*The input*.
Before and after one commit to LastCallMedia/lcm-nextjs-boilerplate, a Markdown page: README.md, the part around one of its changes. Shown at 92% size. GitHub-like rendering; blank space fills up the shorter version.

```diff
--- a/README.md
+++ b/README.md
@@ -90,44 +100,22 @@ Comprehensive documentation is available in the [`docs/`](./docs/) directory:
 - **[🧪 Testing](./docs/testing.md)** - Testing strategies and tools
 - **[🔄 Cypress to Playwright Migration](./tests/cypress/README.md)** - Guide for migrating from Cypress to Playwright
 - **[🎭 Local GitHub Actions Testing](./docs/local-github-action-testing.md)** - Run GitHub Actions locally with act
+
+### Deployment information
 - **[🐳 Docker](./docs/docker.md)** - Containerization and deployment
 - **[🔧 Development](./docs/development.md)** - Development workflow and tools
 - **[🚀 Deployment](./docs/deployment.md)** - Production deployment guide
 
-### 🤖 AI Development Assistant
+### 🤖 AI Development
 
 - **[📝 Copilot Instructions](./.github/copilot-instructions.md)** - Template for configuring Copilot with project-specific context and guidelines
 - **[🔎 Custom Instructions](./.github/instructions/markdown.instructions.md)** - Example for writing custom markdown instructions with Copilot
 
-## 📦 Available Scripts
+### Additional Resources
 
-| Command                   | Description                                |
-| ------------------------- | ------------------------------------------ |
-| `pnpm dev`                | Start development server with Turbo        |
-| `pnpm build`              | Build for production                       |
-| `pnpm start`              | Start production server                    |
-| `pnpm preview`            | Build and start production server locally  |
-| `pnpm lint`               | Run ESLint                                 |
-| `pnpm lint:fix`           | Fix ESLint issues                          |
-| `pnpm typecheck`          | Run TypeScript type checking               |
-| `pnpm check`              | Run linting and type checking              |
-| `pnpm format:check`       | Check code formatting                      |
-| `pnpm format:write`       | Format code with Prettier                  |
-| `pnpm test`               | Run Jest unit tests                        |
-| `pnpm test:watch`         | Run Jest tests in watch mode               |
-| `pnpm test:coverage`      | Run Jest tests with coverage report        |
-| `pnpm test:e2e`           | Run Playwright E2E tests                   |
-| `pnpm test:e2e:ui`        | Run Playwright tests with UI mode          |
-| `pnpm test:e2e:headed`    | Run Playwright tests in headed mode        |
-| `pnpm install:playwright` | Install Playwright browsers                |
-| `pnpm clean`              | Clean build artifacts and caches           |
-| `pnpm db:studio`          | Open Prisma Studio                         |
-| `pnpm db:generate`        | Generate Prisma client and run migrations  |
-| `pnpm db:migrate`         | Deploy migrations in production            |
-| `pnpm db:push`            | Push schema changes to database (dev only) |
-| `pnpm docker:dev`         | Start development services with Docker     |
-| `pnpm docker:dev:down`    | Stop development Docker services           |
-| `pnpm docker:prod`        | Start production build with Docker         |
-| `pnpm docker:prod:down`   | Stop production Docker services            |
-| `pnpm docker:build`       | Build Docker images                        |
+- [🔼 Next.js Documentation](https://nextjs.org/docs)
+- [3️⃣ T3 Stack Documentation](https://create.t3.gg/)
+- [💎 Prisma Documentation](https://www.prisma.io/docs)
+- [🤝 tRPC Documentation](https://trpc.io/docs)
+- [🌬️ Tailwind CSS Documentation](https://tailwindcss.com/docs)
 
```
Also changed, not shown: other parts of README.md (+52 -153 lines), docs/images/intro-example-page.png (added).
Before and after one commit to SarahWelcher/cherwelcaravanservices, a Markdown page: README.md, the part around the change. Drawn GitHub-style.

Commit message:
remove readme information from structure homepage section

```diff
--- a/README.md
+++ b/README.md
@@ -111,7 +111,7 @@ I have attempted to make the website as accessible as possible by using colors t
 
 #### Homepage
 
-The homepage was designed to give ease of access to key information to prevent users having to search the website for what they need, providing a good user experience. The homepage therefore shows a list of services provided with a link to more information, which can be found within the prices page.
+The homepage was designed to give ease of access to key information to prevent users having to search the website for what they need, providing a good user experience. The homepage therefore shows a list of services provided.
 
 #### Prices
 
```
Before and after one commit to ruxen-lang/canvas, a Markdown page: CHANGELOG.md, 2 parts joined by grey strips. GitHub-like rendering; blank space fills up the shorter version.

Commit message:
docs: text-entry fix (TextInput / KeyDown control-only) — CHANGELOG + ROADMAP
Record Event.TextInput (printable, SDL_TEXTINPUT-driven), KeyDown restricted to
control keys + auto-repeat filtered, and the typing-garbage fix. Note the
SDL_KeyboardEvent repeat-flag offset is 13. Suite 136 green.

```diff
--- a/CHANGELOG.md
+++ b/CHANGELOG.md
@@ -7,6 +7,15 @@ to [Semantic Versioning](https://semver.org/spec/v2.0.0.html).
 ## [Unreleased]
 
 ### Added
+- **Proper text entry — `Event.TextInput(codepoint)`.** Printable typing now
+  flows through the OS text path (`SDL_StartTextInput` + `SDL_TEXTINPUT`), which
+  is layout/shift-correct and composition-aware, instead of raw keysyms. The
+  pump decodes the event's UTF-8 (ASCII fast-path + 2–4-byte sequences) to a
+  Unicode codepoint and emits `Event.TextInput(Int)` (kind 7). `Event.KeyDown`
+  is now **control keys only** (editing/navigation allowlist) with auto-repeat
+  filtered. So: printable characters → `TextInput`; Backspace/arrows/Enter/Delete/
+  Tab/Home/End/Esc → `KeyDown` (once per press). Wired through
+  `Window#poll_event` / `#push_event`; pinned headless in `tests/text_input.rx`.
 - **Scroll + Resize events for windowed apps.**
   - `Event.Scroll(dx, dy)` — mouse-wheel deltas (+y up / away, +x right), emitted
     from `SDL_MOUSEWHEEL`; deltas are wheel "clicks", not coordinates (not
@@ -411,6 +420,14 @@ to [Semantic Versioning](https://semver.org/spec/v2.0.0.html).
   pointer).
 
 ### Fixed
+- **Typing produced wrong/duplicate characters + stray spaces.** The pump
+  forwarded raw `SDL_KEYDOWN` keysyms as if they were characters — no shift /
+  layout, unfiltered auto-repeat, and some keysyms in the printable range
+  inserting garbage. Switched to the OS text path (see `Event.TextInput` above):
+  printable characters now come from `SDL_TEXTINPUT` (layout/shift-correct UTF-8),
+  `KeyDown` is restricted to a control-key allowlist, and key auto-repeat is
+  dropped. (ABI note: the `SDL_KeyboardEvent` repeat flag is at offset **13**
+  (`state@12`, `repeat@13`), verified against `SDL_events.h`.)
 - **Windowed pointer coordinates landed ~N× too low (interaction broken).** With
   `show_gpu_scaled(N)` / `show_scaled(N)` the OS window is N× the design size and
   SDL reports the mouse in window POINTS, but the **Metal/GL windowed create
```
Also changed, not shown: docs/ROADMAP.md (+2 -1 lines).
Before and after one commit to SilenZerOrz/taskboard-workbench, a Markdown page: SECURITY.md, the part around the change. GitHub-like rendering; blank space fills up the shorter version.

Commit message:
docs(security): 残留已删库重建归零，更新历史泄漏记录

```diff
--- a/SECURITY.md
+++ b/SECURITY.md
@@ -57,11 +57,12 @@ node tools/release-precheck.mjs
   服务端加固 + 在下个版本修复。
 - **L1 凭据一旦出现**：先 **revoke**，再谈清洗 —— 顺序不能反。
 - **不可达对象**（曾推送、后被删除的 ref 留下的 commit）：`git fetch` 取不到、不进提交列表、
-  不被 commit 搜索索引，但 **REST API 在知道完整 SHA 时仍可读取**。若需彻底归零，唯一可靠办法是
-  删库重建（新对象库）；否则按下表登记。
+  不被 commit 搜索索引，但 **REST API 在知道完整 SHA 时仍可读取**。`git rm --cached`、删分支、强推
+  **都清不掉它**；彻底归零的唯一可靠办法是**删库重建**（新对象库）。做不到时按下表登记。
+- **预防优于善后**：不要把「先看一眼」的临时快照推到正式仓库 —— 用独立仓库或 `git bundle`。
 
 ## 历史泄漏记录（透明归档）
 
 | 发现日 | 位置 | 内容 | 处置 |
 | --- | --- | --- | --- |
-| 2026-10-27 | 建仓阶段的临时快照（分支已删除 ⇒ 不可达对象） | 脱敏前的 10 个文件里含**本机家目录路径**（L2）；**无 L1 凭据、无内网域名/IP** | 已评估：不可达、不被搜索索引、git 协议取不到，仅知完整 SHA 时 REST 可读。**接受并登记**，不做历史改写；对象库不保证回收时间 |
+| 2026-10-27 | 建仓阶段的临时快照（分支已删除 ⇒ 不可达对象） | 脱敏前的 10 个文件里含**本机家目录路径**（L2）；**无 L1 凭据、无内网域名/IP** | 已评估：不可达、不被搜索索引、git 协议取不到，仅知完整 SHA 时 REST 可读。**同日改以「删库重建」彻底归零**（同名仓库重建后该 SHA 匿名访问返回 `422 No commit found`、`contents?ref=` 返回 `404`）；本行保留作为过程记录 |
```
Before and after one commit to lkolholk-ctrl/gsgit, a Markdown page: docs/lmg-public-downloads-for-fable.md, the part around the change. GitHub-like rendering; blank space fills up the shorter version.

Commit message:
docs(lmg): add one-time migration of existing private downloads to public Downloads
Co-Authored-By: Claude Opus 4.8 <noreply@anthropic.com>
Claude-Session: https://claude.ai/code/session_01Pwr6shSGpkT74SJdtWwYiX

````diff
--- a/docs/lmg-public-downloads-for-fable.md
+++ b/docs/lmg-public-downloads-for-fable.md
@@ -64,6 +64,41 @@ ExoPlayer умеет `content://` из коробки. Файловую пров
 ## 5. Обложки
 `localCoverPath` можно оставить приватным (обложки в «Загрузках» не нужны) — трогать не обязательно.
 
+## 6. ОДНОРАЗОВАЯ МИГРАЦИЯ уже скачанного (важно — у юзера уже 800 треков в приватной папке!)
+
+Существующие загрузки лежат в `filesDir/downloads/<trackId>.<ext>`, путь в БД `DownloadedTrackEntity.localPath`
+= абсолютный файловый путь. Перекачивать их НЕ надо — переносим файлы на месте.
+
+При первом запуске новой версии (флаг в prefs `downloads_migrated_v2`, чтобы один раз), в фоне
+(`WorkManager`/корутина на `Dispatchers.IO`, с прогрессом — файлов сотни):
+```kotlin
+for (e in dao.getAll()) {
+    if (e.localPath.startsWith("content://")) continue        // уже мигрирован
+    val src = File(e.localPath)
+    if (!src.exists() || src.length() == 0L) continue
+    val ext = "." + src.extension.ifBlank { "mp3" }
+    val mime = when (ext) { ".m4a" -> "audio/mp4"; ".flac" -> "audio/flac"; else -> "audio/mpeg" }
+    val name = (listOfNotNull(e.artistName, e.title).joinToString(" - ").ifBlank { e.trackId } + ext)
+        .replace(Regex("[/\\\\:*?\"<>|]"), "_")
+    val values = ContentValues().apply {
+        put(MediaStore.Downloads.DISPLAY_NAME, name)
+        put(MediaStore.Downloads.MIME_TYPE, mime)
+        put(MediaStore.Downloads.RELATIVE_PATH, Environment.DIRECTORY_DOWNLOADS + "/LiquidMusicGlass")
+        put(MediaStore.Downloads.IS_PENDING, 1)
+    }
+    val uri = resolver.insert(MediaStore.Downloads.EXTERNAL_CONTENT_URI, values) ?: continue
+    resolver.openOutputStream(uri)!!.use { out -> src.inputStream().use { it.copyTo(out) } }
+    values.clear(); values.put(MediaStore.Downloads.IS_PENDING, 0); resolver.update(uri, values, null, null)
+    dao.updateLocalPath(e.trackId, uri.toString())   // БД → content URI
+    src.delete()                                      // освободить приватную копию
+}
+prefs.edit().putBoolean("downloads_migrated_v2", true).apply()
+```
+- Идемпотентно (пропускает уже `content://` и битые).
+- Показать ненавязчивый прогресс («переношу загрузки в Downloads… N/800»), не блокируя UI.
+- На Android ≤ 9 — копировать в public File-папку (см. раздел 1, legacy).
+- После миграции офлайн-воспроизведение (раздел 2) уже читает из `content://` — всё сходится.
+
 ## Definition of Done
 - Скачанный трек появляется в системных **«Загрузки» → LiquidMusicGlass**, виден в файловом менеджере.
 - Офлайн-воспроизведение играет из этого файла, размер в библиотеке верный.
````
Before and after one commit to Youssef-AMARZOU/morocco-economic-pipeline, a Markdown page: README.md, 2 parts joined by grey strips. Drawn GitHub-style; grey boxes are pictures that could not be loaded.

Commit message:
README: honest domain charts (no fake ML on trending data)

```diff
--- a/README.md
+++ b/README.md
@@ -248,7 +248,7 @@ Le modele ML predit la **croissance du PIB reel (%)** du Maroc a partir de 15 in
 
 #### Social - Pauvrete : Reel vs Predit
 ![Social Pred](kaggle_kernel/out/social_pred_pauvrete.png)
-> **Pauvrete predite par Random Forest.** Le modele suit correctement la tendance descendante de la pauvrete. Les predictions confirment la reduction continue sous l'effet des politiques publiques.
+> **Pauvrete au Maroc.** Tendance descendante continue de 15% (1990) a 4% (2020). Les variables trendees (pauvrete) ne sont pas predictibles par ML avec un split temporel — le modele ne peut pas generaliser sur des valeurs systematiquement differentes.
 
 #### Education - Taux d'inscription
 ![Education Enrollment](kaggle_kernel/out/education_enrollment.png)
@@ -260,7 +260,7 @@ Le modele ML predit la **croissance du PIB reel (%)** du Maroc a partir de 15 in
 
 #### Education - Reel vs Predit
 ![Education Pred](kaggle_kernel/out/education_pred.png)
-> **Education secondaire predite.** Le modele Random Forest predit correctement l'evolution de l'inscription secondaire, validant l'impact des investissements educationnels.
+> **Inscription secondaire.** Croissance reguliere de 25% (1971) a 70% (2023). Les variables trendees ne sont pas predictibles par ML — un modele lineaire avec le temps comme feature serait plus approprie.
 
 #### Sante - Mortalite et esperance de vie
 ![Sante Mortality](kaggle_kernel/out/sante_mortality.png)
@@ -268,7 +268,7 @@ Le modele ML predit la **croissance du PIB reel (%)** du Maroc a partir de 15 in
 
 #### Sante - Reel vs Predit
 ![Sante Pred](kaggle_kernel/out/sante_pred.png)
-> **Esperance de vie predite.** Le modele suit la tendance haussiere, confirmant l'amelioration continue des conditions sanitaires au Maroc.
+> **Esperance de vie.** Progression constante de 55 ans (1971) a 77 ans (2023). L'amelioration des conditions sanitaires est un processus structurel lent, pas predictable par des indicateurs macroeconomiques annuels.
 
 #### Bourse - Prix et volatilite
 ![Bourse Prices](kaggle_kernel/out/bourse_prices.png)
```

*Try it*.
What lines in the data include the string "from"? Copy each one.

*Your response*.
 - **[🔄 Cypress to Playwright Migration](./tests/cypress/README.md)** - Guide for migrating from Cypress to Playwright
remove readme information from structure homepage section
     from `SDL_MOUSEWHEEL`; deltas are wheel "clicks", not coordinates (not
+  printable characters now come from `SDL_TEXTINPUT` (layout/shift-correct UTF-8),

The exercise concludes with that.